You can tell its early days for all of them, they’re all young, and Harvey Keitel is the lead with Robert DeNiro is in the supporting role.
The story follows a small-time hood, Charlie (Keitel) who leads a conflicted life as he trues to balance his Catholicism with his own aspirations and illegal activities working for Giovanni (Cesare Danova).
Added to the mix is his younger friend, Johnny Boy (DeNiro) who is a bit of a screw-up and owes money to countless bookies around town. Charlie is also having a romantic relationship with Johnny’s sister, Teresa (Amy Robinson) who suffers from epilepsy, and is consequently seen as damaged goods by those who would judge Charlie.
With the loan sharks circling, the trio decide to make a run for it to Brooklyn, but things aren’t going to work out for the trio.
You can make a number of predictions about how things are going to play out judging by who made it and when it was made, and you can tell that it is going to be gritty every step of the way.
It is all of those things, and it’s also a solid film with a great soundtrack, including some iconic tracks by the Rolling Stones.
And while it may not be Scorsese’s strongest film, it is very recognizably his film, and his iteration of New York. You can’t help but imagine dirty cabs, trash swept streets, crumbling tenements, wide collars, and tough attitudes.
Both Keitel and DeNiro are top form in this one, and I like the dilemma that Charlie finds himself dealing with, because it is the core reason I dislike most mob movies. They, generally, come from strong religious backgrounds, and yet are so willing to commit so many atrocities. How do they live with that? And how do they rationalize that to themselves and others?
Mean Streets remains a solid and impactful film, and very much a product of its time. It looks at the 70s in a violent and desperate way, the America that viewers knew in the 50s has begun to crumble away, and leave behind a state of decay and bleakness that transitioned into the cinematic storytelling of the time.

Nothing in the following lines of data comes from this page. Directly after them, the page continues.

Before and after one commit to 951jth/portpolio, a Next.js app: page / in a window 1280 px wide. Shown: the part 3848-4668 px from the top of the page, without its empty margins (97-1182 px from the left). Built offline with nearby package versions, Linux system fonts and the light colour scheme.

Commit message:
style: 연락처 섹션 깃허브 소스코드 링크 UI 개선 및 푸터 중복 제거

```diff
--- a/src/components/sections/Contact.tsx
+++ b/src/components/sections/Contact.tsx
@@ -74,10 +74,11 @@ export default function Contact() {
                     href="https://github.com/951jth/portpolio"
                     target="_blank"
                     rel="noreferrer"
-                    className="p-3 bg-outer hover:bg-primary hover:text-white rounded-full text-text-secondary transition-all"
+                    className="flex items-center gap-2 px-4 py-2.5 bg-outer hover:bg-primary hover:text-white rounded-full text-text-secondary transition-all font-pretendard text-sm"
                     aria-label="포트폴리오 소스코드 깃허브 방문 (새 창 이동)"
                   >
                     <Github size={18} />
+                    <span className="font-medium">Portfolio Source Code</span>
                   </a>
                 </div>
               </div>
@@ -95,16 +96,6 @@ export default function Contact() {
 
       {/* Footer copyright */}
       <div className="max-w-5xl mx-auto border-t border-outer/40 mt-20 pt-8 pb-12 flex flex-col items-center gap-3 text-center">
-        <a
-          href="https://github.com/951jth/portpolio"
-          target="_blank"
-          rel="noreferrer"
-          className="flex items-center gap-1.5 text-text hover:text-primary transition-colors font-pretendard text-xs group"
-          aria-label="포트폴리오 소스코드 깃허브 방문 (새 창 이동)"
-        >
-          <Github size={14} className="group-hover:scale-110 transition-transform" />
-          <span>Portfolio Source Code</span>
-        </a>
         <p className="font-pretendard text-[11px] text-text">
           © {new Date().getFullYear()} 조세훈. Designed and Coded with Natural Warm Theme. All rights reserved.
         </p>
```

Scorsese has always been one to watch, and DK Books’ The Movie Books is making sure I see some of his fantastic work! Pick up a copy today and find something new to you to watch, or rediscover an old fave.